**EXERCISE INSTRUCTIONS**
Show all lines from the data that include the word "linear".

Start of INPUT FOR THIS TASK

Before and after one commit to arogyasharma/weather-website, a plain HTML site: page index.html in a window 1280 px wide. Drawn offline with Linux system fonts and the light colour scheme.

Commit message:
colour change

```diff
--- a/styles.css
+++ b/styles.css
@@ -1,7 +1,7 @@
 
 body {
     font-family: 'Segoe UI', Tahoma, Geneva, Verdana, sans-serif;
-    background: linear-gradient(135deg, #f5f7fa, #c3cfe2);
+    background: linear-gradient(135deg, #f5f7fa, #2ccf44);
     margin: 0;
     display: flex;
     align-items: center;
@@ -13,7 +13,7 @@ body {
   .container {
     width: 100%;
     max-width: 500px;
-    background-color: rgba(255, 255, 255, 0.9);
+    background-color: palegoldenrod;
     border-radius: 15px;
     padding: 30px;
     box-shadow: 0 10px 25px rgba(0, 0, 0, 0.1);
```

End of INPUT FOR THIS TASK

**EXERCISE SOLUTION**
-    background: linear-gradient(135deg, #f5f7fa, #c3cfe2);
+    background: linear-gradient(135deg, #f5f7fa, #2ccf44);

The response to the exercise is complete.